Before you return the entries below, strip out the pictures and keep all else exact.

Front-end code change data
>>>

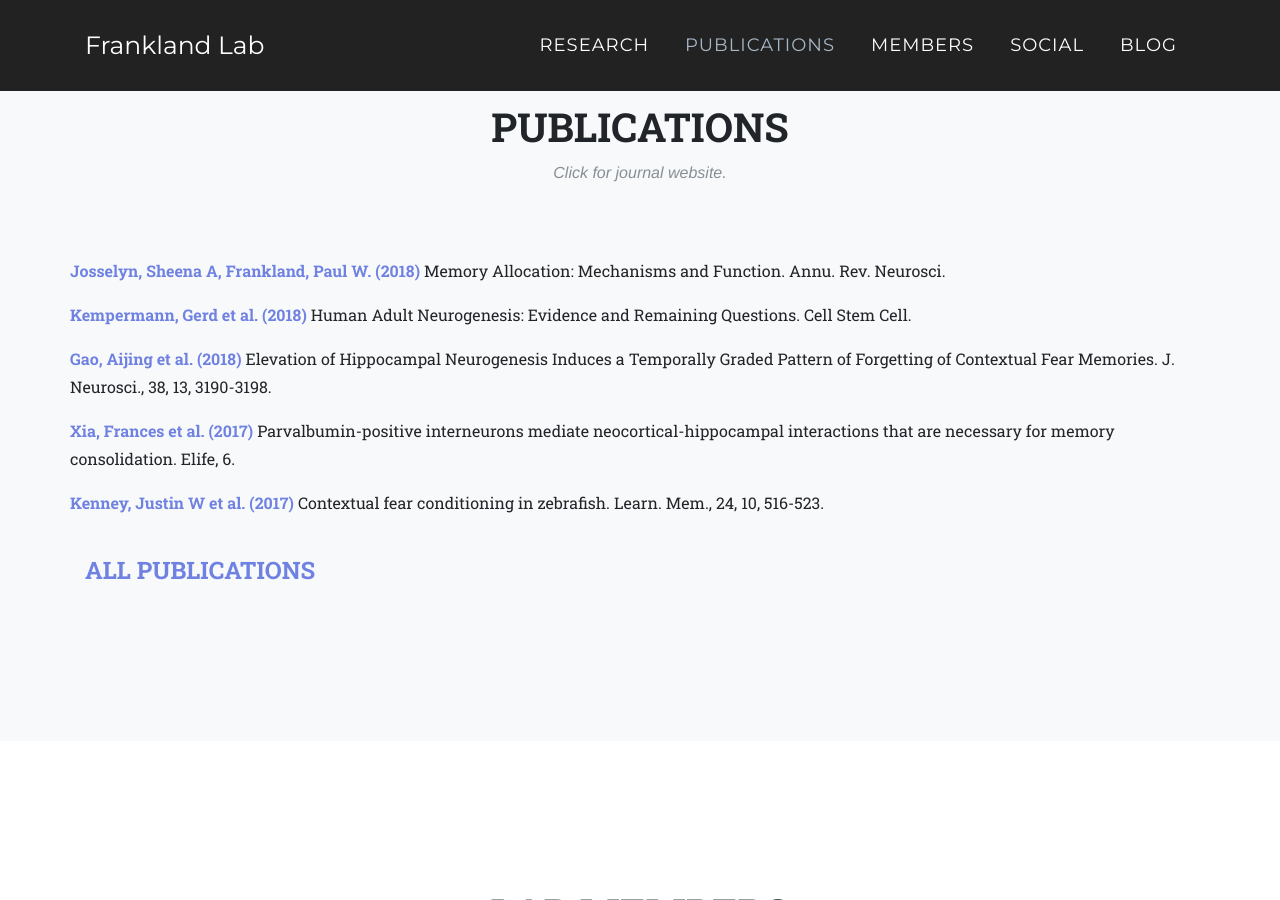
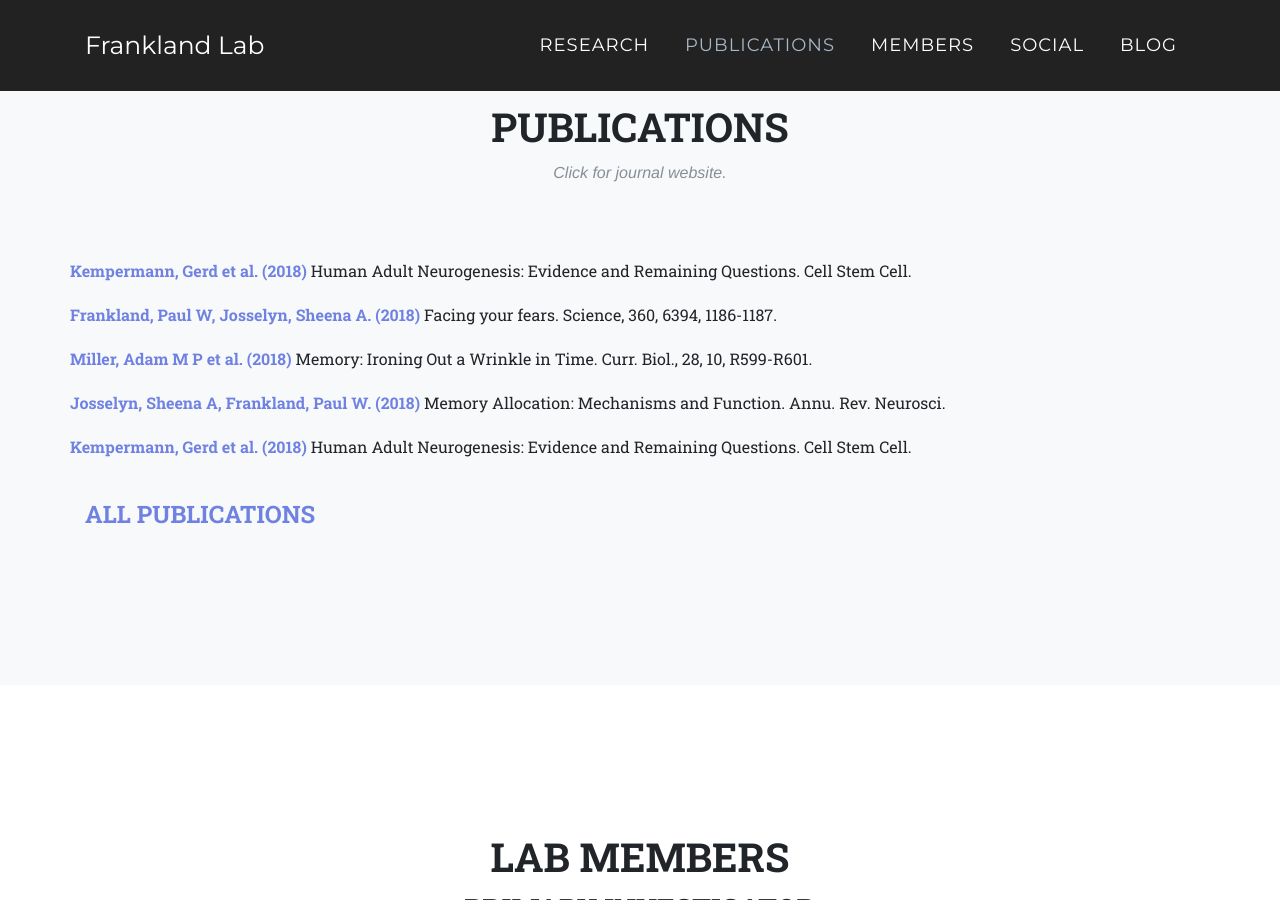
Before and after one commit to jf-lab/jflab, a Jekyll site: the page built from index.html, in a window 1280 px wide and 900 px high, scrolled down 1654 px. Built offline with Jekyll 4.4.1, drawn with Linux system fonts in a browser that asks for light colours; emoji names are drawn with the system emoji font; some web fonts are replaced; some of the changed text lies outside the part shown.

Commit message:
update papers

```diff
--- a/_data/grad_students.yml
+++ b/_data/grad_students.yml
@@ -48,7 +48,7 @@
     - HRC
 
 - name: Sangyoon Ko
-  position: MSc Candidate
+  position: PhD Student
   img_id: sangyoon.jpg
   contact:
   hometown: Jeju, Korea
--- a/_data/papers.yml
+++ b/_data/papers.yml
@@ -1,3 +1,18 @@
+- author: Kempermann, Gerd et al.
+  title: "Human Adult Neurogenesis: Evidence and Remaining Questions. Cell Stem Cell."
+  alt_link: "https://doi.org/S1934-5909(18)30166-8"
+  year: 2018
+
+- author: Frankland, Paul W, Josselyn, Sheena A.
+  title: "Facing your fears. Science, 360, 6394, 1186-1187."
+  alt_link: "https://doi.org/10.1126/science.aau0035"
+  year: 2018
+
+- author: Miller, Adam M P et al.
+  title: "Memory: Ironing Out a Wrinkle in Time. Curr. Biol., 28, 10, R599-R601."
+  alt_link: "https://doi.org/S0960-9822(18)30411-1"
+  year: 2018
+
 - author: Josselyn, Sheena A, Frankland, Paul W.
   title: "Memory Allocation: Mechanisms and Function. Annu. Rev. Neurosci."
   alt_link: "https://doi.org/10.1146/annurev-neuro-080317-061956"
--- a/_data/recent_pubmed_ids.txt
+++ b/_data/recent_pubmed_ids.txt
@@ -1 +1 @@
-29709212,29681514
+29709212,29681514,29903963,29787721,29453206,28960176,28916626,28641107,28540926,28474795,28469009,28426969,28292834,28205605,27988313,27903731,27760310,27669409,27657446,27618724
--- a/update_papers.py
+++ b/update_papers.py
@@ -95,7 +95,7 @@
 
         #update recent_pubmed_ids
         a = open('_data/recent_pubmed_ids.txt', 'w')
-        a.write(','.join(ids))
+        a.write(','.join(ids + previous_ids))
         a.close()
 
         return papers
```
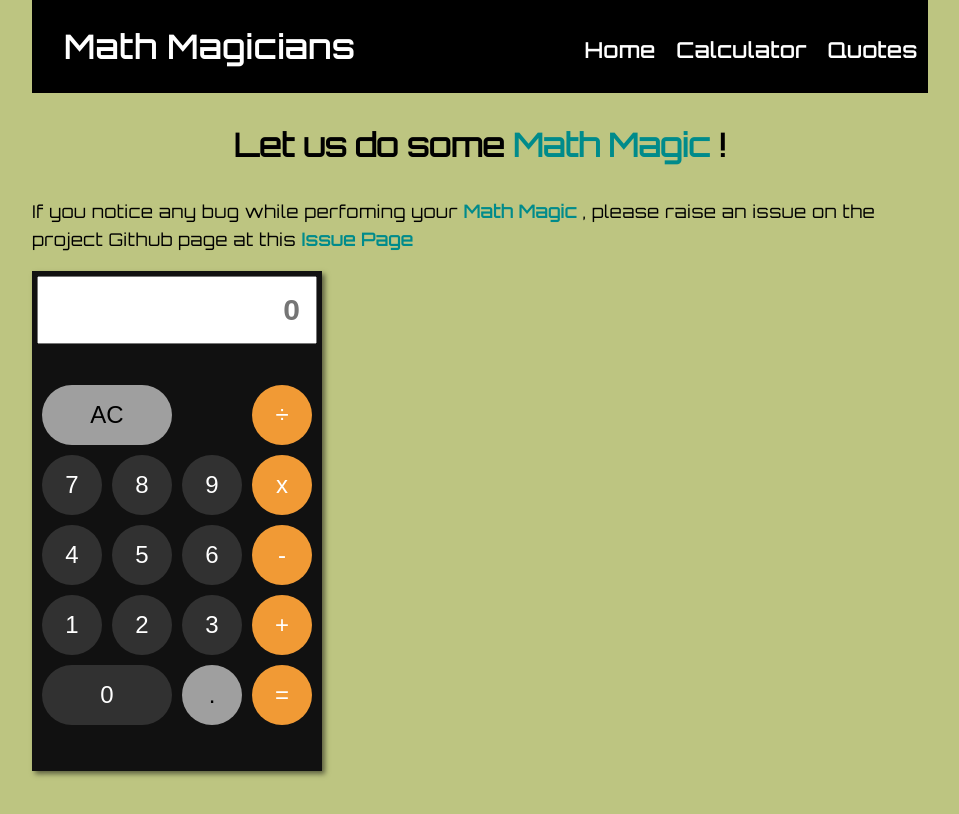
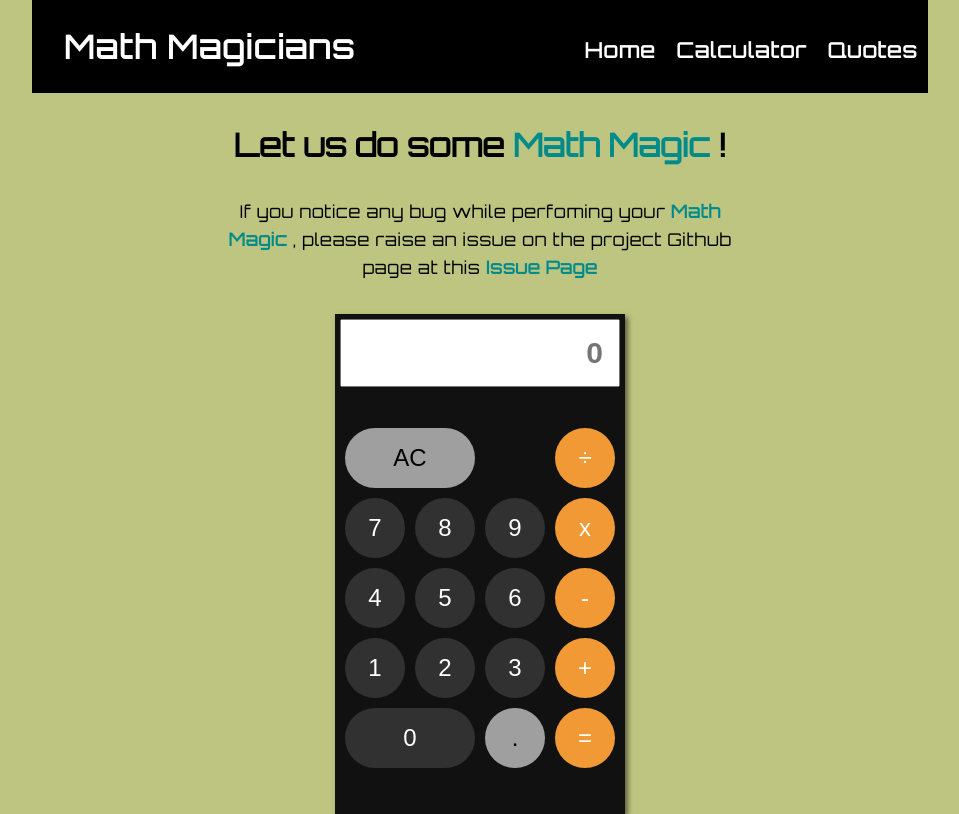
Before and after one commit to Benmuiruri/purchase-helper, a React (Create React App) app: page /calculator in a window 1280 px wide. Shown: the whole page, without its empty margins (160-1119 px from the left). Built offline with nearby package versions, Linux system fonts and the light colour scheme.

Commit message:
Center calculator on page

```diff
--- a/src/components/Calculator.css
+++ b/src/components/Calculator.css
@@ -1,3 +1,10 @@
+.calc-container {
+  display: flex;
+  align-items: center;
+  justify-content: center;
+  padding-top: 2em;
+}
+
 .calculator {
   background-color: #111;
   box-shadow: 3px 3px 5px rgba(0, 0, 0, 0.5);
@@ -6,6 +13,12 @@
   height: 500px;
   width: 290px;
   padding: 5px;
+}
+
+.calc-content p {
+  width: 60%;
+  margin: 0 auto;
+  text-align: center;
 }
 
 button {
--- a/src/components/Calculator.js
+++ b/src/components/Calculator.js
@@ -57,6 +57,7 @@ const Calculator = () => {
           {' '}
         </p>
       </div>
+      <div className="calc-container">
         <div className="calculator">
           <div data-testid="display-result" className="display-result">
             <input className="display" placeholder="0" />
@@ -97,6 +98,7 @@ const Calculator = () => {
             ))}
           </div>
         </div>
+      </div>
     </>
   );
 };
```
Lines whose indentation alone changed are shown as unchanged.
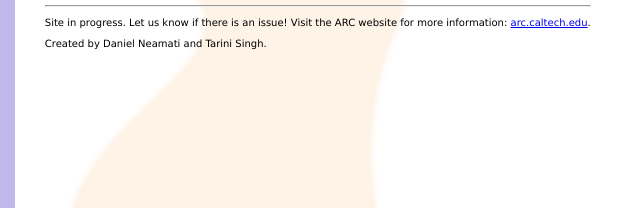
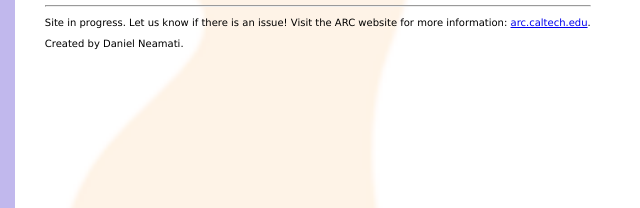
Before and after one commit to danineamati/arcresearchpage, a plain HTML site: page index.html in a window 1280 px wide. Shown: the part 494-702 px from the top of the page, 262-902 px from the left. Drawn offline with nearby package versions, Linux system fonts and the light colour scheme.

Commit message:
Small Update

```diff
--- a/index.html
+++ b/index.html
@@ -128,7 +128,7 @@
 				website for more information:
 				<a href="https://sites.google.com/site/arccaltech">arc.caltech.edu</a>.
 			</p>
-			<p>Created by Daniel Neamati and Tarini Singh.</p>
+			<p>Created by Daniel Neamati.</p>
 
 		</div>
 
```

<<<

▸ Solution for this task
Before and after one commit to jf-lab/jflab, a Jekyll site: the page built from index.html, in a window 1280 px wide and 900 px high, scrolled down 1654 px. Built offline with Jekyll 4.4.1, drawn with Linux system fonts in a browser that asks for light colours; emoji names are drawn with the system emoji font; some web fonts are replaced; some of the changed text lies outside the part shown.

Commit message:
update papers

```diff
--- a/_data/grad_students.yml
+++ b/_data/grad_students.yml
@@ -48,7 +48,7 @@
     - HRC
 
 - name: Sangyoon Ko
-  position: MSc Candidate
+  position: PhD Student
   img_id: sangyoon.jpg
   contact:
   hometown: Jeju, Korea
--- a/_data/papers.yml
+++ b/_data/papers.yml
@@ -1,3 +1,18 @@
+- author: Kempermann, Gerd et al.
+  title: "Human Adult Neurogenesis: Evidence and Remaining Questions. Cell Stem Cell."
+  alt_link: "https://doi.org/S1934-5909(18)30166-8"
+  year: 2018
+
+- author: Frankland, Paul W, Josselyn, Sheena A.
+  title: "Facing your fears. Science, 360, 6394, 1186-1187."
+  alt_link: "https://doi.org/10.1126/science.aau0035"
+  year: 2018
+
+- author: Miller, Adam M P et al.
+  title: "Memory: Ironing Out a Wrinkle in Time. Curr. Biol., 28, 10, R599-R601."
+  alt_link: "https://doi.org/S0960-9822(18)30411-1"
+  year: 2018
+
 - author: Josselyn, Sheena A, Frankland, Paul W.
   title: "Memory Allocation: Mechanisms and Function. Annu. Rev. Neurosci."
   alt_link: "https://doi.org/10.1146/annurev-neuro-080317-061956"
--- a/_data/recent_pubmed_ids.txt
+++ b/_data/recent_pubmed_ids.txt
@@ -1 +1 @@
-29709212,29681514
+29709212,29681514,29903963,29787721,29453206,28960176,28916626,28641107,28540926,28474795,28469009,28426969,28292834,28205605,27988313,27903731,27760310,27669409,27657446,27618724
--- a/update_papers.py
+++ b/update_papers.py
@@ -95,7 +95,7 @@
 
         #update recent_pubmed_ids
         a = open('_data/recent_pubmed_ids.txt', 'w')
-        a.write(','.join(ids))
+        a.write(','.join(ids + previous_ids))
         a.close()
 
         return papers
```
Before and after one commit to Benmuiruri/purchase-helper, a React (Create React App) app: page /calculator in a window 1280 px wide. Shown: the whole page, without its empty margins (160-1119 px from the left). Built offline with nearby package versions, Linux system fonts and the light colour scheme.

Commit message:
Center calculator on page

```diff
--- a/src/components/Calculator.css
+++ b/src/components/Calculator.css
@@ -1,3 +1,10 @@
+.calc-container {
+  display: flex;
+  align-items: center;
+  justify-content: center;
+  padding-top: 2em;
+}
+
 .calculator {
   background-color: #111;
   box-shadow: 3px 3px 5px rgba(0, 0, 0, 0.5);
@@ -6,6 +13,12 @@
   height: 500px;
   width: 290px;
   padding: 5px;
+}
+
+.calc-content p {
+  width: 60%;
+  margin: 0 auto;
+  text-align: center;
 }
 
 button {
--- a/src/components/Calculator.js
+++ b/src/components/Calculator.js
@@ -57,6 +57,7 @@ const Calculator = () => {
           {' '}
         </p>
       </div>
+      <div className="calc-container">
         <div className="calculator">
           <div data-testid="display-result" className="display-result">
             <input className="display" placeholder="0" />
@@ -97,6 +98,7 @@ const Calculator = () => {
             ))}
           </div>
         </div>
+      </div>
     </>
   );
 };
```
Lines whose indentation alone changed are shown as unchanged.
Before and after one commit to danineamati/arcresearchpage, a plain HTML site: page index.html in a window 1280 px wide. Shown: the part 494-702 px from the top of the page, 262-902 px from the left. Drawn offline with nearby package versions, Linux system fonts and the light colour scheme.

Commit message:
Small Update

```diff
--- a/index.html
+++ b/index.html
@@ -128,7 +128,7 @@
 				website for more information:
 				<a href="https://sites.google.com/site/arccaltech">arc.caltech.edu</a>.
 			</p>
-			<p>Created by Daniel Neamati and Tarini Singh.</p>
+			<p>Created by Daniel Neamati.</p>
 
 		</div>
 
```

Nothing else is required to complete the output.